[Start of section]

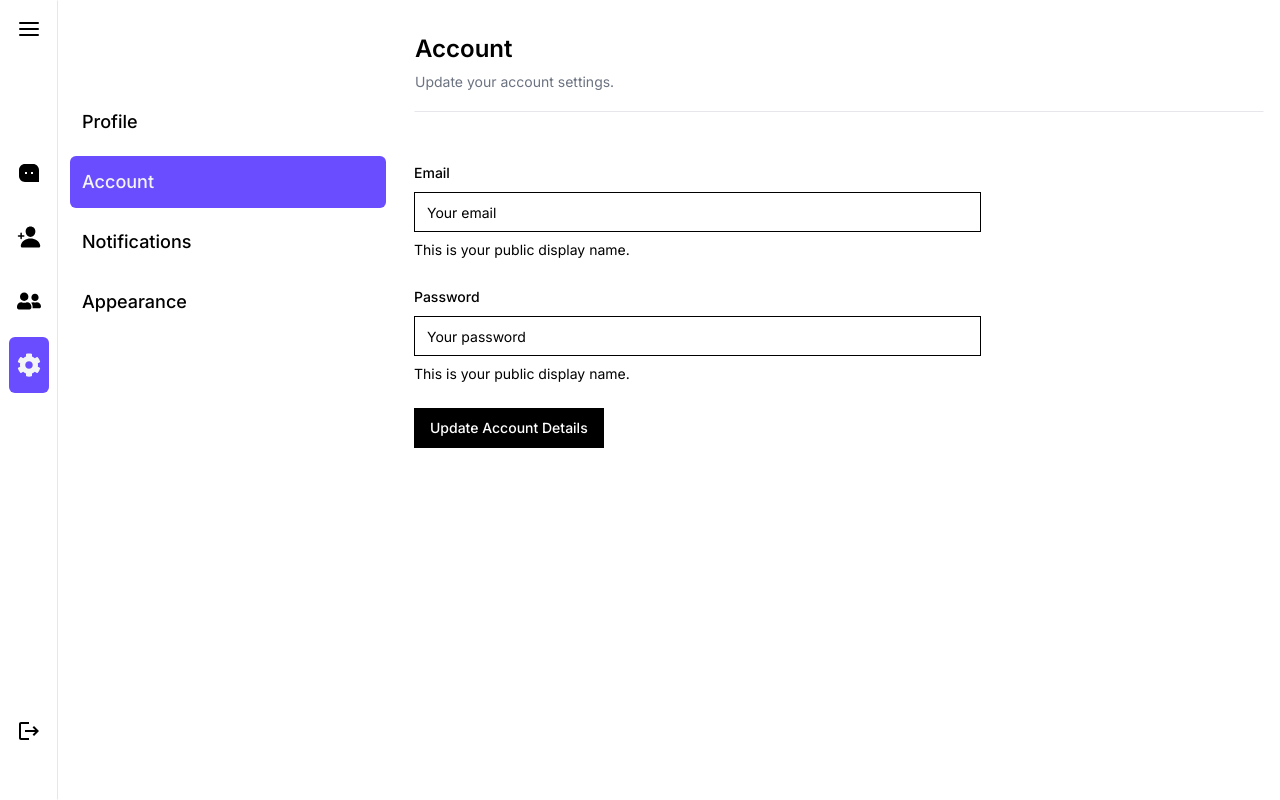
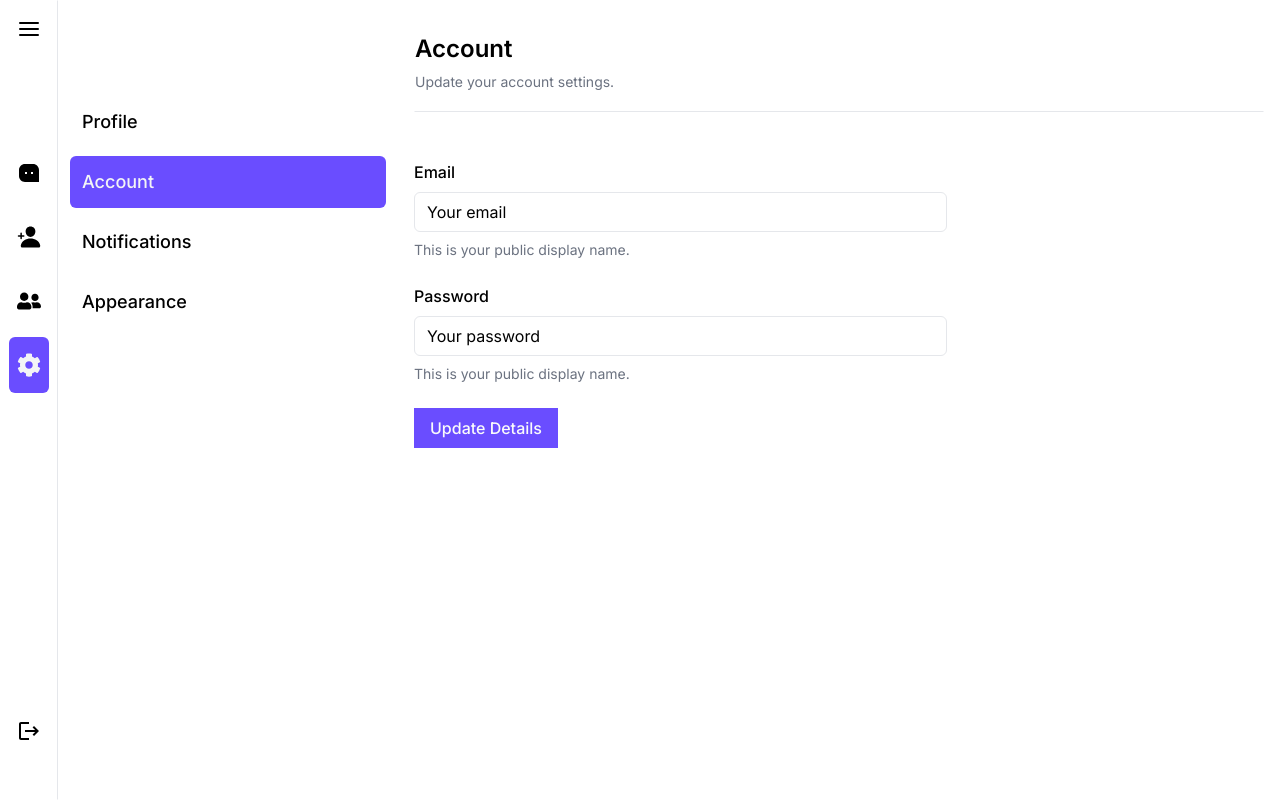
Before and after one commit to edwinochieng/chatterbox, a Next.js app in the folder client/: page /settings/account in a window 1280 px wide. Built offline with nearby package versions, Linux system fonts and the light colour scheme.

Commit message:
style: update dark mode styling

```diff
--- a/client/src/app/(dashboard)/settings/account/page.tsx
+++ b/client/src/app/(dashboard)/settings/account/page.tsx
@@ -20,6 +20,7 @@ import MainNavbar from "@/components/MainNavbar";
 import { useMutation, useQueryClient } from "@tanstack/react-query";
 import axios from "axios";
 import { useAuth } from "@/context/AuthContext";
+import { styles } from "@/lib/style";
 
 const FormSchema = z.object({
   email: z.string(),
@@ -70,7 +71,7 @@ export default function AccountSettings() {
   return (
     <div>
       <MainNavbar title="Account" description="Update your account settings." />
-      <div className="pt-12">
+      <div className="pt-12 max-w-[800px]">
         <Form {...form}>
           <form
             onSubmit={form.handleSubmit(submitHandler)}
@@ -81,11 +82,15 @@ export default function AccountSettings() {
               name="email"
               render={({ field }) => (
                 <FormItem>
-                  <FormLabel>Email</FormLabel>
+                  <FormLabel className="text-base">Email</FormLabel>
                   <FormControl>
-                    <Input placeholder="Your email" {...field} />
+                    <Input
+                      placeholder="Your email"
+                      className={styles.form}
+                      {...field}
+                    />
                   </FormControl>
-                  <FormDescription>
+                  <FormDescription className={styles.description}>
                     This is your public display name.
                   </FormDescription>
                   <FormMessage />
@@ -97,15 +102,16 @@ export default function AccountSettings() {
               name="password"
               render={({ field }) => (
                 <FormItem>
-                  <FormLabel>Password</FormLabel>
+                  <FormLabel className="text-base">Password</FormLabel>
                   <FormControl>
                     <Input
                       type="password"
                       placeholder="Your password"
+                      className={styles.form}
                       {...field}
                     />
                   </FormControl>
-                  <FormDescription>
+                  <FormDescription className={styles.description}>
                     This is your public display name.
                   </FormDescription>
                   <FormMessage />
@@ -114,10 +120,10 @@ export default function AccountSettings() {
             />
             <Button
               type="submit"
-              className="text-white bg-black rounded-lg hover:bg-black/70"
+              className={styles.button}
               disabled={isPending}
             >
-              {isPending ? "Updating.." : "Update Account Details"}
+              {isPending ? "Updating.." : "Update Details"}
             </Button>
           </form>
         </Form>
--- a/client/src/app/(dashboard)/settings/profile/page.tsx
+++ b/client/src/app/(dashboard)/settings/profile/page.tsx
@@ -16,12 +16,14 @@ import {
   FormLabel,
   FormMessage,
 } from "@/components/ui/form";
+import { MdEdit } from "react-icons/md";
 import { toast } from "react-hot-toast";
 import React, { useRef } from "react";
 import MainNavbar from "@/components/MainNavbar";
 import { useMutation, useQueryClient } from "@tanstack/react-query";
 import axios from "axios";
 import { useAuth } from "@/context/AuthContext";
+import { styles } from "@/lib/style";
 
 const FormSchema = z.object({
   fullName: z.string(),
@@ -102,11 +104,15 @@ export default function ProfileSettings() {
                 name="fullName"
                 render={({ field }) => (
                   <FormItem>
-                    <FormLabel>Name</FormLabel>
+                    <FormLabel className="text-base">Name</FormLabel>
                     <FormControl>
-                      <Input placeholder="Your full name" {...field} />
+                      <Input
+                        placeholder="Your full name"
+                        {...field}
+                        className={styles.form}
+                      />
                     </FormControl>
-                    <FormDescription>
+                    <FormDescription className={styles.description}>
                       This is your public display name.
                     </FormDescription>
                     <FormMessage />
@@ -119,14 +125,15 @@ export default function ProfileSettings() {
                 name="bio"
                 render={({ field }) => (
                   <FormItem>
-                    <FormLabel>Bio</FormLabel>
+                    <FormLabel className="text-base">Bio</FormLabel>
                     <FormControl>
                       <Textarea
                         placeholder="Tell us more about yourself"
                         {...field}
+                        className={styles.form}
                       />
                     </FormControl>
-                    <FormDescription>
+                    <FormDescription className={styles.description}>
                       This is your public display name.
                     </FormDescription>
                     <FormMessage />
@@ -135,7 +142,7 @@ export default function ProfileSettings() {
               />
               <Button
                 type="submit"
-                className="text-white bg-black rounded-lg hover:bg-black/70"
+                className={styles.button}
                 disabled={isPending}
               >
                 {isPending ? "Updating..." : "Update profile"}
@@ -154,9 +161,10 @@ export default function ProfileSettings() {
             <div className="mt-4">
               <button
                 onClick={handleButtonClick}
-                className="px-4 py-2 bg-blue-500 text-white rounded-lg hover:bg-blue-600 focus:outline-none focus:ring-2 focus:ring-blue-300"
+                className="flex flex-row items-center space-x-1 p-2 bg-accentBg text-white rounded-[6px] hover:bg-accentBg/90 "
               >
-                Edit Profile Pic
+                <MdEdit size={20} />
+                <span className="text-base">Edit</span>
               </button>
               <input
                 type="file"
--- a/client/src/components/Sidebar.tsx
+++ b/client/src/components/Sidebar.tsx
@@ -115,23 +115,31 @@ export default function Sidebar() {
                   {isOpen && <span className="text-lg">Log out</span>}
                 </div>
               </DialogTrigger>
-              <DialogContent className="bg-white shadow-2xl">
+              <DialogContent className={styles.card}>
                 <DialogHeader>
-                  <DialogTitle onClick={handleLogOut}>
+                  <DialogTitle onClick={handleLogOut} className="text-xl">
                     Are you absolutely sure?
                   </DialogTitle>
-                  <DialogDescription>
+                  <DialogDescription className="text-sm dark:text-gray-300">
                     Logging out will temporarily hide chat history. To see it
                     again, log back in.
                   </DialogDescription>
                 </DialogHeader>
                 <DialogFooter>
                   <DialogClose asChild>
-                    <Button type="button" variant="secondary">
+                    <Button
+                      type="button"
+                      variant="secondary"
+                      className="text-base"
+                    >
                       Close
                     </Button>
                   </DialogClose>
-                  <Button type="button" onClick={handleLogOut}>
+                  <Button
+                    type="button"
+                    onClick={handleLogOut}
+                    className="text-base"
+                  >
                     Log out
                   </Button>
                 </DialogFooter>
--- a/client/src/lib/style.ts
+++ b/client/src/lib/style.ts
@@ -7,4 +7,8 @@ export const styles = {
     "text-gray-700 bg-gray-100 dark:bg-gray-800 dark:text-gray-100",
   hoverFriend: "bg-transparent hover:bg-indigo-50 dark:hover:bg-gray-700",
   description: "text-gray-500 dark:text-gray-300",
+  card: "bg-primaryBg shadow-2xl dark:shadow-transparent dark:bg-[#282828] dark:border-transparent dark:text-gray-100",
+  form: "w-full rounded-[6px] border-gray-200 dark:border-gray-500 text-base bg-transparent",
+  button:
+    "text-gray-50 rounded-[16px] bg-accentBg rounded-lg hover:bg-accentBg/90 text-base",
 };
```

[End of section]
[Start of section]

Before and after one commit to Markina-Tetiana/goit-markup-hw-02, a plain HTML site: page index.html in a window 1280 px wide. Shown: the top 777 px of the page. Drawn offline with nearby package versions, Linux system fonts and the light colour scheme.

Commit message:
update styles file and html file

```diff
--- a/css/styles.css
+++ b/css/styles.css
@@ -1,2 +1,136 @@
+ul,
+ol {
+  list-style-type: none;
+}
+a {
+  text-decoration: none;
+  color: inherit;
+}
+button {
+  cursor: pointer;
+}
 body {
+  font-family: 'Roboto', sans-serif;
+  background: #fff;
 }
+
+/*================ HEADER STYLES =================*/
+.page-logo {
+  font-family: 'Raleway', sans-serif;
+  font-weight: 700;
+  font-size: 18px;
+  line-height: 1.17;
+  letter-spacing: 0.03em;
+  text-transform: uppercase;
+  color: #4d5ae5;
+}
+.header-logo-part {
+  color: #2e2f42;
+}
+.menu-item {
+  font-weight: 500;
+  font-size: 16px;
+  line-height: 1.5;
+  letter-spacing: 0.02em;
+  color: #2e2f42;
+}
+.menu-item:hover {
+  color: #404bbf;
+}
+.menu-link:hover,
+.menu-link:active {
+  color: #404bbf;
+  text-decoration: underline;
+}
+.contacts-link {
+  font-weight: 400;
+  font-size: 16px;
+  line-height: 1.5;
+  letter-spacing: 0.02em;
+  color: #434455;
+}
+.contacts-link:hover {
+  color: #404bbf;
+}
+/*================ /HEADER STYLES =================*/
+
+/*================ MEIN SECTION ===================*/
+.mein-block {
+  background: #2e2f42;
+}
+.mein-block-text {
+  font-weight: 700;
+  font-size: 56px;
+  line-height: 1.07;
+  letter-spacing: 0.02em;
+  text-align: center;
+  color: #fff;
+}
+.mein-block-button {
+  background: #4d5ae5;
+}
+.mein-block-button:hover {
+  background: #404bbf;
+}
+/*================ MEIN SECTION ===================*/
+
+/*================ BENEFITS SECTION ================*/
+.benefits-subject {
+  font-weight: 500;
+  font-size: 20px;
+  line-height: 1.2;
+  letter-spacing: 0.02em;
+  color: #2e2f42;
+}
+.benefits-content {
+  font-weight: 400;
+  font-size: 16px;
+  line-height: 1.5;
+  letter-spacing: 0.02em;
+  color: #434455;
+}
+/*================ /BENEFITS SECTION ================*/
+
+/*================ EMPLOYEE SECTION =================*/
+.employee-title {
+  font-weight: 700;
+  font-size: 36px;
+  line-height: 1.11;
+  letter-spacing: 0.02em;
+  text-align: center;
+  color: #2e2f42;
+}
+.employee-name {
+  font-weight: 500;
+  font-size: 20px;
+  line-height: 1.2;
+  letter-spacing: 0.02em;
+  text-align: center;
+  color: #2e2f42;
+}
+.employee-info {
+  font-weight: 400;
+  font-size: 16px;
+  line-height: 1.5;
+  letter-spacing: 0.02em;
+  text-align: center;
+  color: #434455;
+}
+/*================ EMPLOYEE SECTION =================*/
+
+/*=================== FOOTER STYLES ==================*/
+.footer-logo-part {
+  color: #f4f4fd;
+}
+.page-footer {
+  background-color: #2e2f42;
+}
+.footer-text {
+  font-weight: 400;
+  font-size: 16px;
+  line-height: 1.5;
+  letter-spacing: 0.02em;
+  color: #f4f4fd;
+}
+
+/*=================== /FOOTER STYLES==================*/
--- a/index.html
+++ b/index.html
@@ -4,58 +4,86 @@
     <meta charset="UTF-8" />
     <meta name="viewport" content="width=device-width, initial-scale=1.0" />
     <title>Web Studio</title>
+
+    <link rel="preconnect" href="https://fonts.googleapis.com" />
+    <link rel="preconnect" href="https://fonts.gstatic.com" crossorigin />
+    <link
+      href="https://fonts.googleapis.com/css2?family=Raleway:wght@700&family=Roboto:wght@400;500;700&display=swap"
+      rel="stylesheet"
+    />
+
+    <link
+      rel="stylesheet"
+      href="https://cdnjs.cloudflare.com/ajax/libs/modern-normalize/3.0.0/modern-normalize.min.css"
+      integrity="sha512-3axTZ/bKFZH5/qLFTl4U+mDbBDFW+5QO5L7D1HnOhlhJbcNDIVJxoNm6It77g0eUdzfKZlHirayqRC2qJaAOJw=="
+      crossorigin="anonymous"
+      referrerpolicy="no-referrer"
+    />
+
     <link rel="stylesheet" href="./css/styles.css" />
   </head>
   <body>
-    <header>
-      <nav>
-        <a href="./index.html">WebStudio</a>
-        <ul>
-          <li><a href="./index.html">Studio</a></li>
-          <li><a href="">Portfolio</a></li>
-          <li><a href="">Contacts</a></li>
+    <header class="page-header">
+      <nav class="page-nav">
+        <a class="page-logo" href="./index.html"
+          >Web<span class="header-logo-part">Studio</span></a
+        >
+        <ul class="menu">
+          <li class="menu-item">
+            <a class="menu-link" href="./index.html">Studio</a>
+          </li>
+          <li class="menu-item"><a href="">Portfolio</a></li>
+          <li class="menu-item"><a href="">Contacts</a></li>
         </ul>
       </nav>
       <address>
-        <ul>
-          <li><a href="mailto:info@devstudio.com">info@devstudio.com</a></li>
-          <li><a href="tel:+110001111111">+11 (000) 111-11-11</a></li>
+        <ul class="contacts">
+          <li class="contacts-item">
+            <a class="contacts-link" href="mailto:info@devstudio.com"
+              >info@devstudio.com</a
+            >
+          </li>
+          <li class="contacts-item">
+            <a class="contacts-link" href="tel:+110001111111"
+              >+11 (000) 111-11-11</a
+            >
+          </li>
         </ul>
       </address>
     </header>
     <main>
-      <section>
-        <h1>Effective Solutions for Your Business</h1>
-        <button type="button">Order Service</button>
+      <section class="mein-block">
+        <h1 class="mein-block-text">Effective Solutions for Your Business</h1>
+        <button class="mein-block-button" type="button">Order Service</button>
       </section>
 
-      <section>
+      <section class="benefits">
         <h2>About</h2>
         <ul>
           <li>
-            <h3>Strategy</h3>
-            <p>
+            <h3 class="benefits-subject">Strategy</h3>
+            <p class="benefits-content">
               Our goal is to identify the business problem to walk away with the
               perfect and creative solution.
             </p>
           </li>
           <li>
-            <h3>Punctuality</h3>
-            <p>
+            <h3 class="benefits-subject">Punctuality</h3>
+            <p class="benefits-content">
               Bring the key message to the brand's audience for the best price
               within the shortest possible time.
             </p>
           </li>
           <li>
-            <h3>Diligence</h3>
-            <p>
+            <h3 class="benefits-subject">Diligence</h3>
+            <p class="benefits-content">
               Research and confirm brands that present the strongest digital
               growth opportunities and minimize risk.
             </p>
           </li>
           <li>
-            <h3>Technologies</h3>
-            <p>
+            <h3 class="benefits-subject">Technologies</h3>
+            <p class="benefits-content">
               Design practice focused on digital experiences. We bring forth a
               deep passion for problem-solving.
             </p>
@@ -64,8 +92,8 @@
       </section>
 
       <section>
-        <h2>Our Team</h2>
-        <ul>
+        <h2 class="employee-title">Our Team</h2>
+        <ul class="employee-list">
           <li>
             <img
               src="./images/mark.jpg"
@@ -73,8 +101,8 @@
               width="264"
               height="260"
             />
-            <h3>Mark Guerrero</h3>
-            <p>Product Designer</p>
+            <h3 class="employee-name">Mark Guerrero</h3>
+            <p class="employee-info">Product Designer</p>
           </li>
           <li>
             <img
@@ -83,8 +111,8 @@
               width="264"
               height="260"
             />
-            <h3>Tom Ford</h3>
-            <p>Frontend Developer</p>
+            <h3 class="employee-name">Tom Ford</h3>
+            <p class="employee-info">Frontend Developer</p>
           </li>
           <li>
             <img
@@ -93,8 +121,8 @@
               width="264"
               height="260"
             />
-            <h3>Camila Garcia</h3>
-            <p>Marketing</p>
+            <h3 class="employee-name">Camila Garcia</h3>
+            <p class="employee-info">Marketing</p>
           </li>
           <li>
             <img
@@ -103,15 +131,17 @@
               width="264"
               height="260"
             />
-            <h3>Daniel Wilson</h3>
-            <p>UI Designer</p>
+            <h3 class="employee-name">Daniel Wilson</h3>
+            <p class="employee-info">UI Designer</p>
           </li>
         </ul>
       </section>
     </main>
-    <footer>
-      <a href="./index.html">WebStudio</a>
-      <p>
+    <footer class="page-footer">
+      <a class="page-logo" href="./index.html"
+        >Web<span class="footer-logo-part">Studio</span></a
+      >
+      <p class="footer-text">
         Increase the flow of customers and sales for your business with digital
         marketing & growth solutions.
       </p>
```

[End of section]
[Start of section]

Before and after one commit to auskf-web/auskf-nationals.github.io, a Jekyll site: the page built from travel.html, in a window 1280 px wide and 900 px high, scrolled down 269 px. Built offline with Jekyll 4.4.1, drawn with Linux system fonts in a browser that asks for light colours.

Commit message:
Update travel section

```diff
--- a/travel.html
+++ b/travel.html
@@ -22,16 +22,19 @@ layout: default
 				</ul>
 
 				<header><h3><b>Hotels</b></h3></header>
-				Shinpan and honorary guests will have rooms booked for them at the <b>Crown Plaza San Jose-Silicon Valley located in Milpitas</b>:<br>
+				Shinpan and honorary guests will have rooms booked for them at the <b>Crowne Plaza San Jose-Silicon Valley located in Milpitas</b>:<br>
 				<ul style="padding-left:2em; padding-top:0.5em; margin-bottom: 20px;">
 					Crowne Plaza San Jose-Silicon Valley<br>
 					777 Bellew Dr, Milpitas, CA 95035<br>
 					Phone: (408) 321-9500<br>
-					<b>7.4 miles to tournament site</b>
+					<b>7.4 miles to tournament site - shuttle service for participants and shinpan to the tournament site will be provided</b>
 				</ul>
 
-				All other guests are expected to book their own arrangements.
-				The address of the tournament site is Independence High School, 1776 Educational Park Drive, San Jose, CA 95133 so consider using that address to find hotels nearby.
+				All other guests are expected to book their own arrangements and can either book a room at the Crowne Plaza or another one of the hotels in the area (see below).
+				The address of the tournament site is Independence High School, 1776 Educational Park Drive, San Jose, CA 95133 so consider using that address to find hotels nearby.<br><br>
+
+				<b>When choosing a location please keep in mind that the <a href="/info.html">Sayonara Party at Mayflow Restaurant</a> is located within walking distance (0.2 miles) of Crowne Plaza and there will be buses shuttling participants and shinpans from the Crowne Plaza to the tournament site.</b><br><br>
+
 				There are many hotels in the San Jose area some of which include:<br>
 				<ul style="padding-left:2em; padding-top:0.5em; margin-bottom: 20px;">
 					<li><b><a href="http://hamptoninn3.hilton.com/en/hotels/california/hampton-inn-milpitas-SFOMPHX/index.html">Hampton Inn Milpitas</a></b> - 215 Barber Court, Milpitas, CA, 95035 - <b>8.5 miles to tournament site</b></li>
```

[End of section]

In the material above, find each line containing the word "Designer" and copy it.

-            <p>Product Designer</p>
+            <p class="employee-info">Product Designer</p>
-            <p>UI Designer</p>
+            <p class="employee-info">UI Designer</p>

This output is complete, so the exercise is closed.